It has been fitted with Suzuki’s Intelligent Ride System, which is a collection of electronic rider aids that can be tailored to suit preferences, terrain, and weather conditions.
Heavyweights 1000cc plus
|Triumph T120||1200cc, liquid-cooled, parallel-twin||60.1||£11,795|
|Triumph Tiger 1200||1160cc, liquid-cooled, in-line 3-cylinder||55.4||£14,995|
|Suzuki V-Strom 1050||1037cc, liquid-cooled, V-twin||54.2||£12,999|
|BMW R 1250 GS||1254cc, air/liquid-cooled, flat twin||49.5||£14,990|
|Honda CRF1100L||1084cc, liquid-cooled, parallel-twin||47.9||£13,049|
- MPG: 60.1 mpg
- Max power: 78.9 horsepower
- Max torque: 105 Nm
- Top speed: 120 mph
- Seat height: 790 mm
- Kerb weight: 236 kg
- RRP: £11,795
The Triumph T120 is the king of the Bonneville’s. It’s the big boss of the line, equipped with the 1200cc parallel-twin.
Despite being a big bike, the T120 still manages 60.1 mpg, which is more than enough for you to take your bonnie out for a long ride without worrying about finding a petrol station if you stray off the beaten path.
The shining element of the T120 is the 105 Nm of torque which is spread across the range, giving you grunt at all the right times.
Triumph have modernised the T120 enough for it to function like a modern motorcycle with modern performance, but they have managed to retain the beautiful aesthetic of the original Bonneville bikes.
Suzuki V-Strom 1050
- MPG: 54.2 mpg
- Max Power: 105 horsepower
- Max Torque: 100 Nm
- Top Speed: 130 mph
- Seat Height: 855 mm
- Kerb Weight: 242 kg
- RRP: £12,999
Suzuki’s big adventure bike is the V-Strom 1050, which comes in several variants—the XT, XT Tour, and the DE—each with different features suitable for different riders.

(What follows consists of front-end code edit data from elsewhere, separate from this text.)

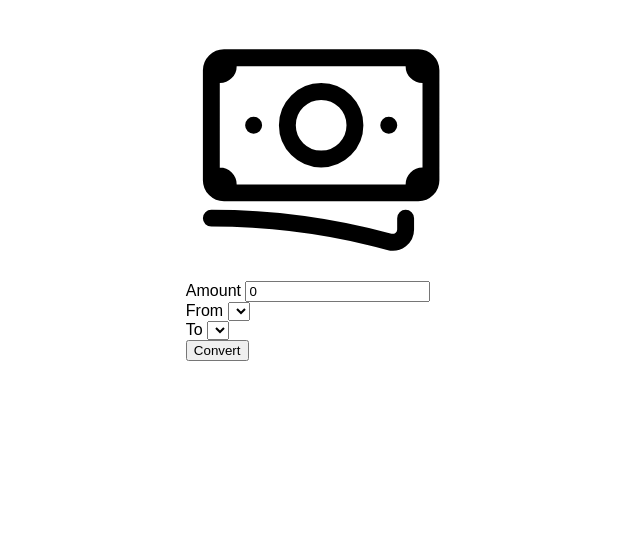
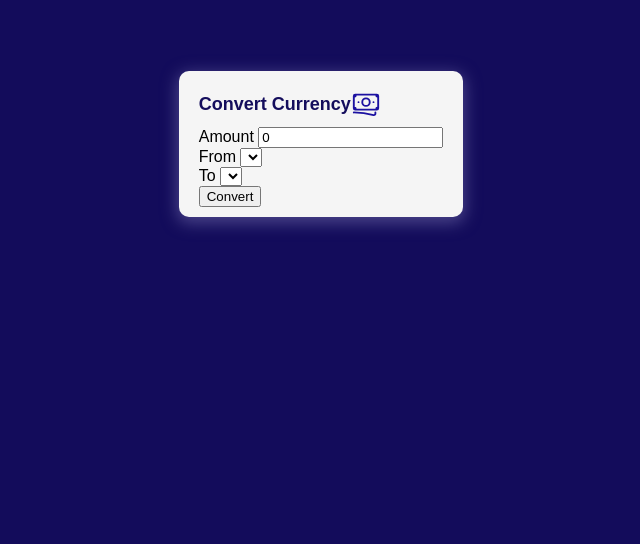
Before and after one commit to AbuMahir980/currency_converter, a plain HTML site: page index.html in a window 1280 px wide. Shown: the part 264-808 px from the top of the page, without its empty margins (319-959 px from the left). Drawn offline with Linux system fonts and the light colour scheme.

Commit message:
Style #currency + .title content + its descendants

```diff
--- a/style.css
+++ b/style.css
@@ -13,4 +13,30 @@ body {
     flex-direction: column;
     align-items: center;
     justify-content: center;
+    background-color: rgba(13, 6, 87, 0.973);
 }
+
+#currency {
+    padding: 10px 20px;
+    border-radius: 10px;
+    /* box-shadow: 0 4px 16px 2px rgba(245, 245, 245, 0.5); */
+    box-shadow: 0 4px 16px 2px rgba(76, 70, 139, 0.973);
+    background-color: whitesmoke;
+}
+
+#currency > .title {
+    display: flex;
+    align-items: center;
+}
+
+#currency > .title > svg{
+    width: 30px;
+    margin-right: 5px;
+    color: rgba(22, 10, 158, 0.973);
+}
+
+#currency > .title > h1 {
+    font-size: 18px;
+    font-weight: 900;
+    color: rgba(13, 6, 87, 0.973);
+}
```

However, performance figures vary little for each model, and for a big-capacity bike, producing over 54 mpg is awesome. When it comes to the competition, the V-Strom beats both the Africa Twin and 1250 GS in terms of fuel efficiency.
The V-Strom is a staple in the adventure bike world, and the latest edition is ready for serious long-haul adventures with the latest technology and features for maximum comfort and function.
Read more about the best adventure bikes
Honda CRF1100L Africa Twin
- MPG: 47.9 mpg
- Max power: 100 horsepower
- Max torque: 105 Nm
- Top speed: 135 mph
- Seat height: 850 mm
- Kerb weight: 226 kg
- RRP: £13,049
Honda’s Africa Twin was born out of the Paris-Dakar Rally and it carries that spirit in the latest model with Rally inspired paintwork.
The bike has been dialled in to have precise throttle response and optimum performance in every moment. Alongside that punchy performance, though, is practical fuel efficiency so you can go the distance.
You can now also choose the DCT model of the Africa Twin, which gives you the option of automatic mode.
DCT is an interesting option for an adventure bike, but one that could prove useful and make riding a breeze when you have long road stretches before hitting some tougher terrain.
Best MPG List by Manufacturer
|GL1800 Gold Wing||42.8|
|CRF1100L Africa Twin||47.9|
|G 310 R||67.2|
|F 750 GS||56|
|F 900 R||56|
|K 1600 B||39.8|
|S 1000 RR||36.7|
|R 1250 GS||49.5|
|Street Triple 765||52.8|
|Street Twin 900||68.9|
|Versys 1000 S||42.7|
|Ninja 1000 SX||40.5|
Data collected from official manufacturer figures.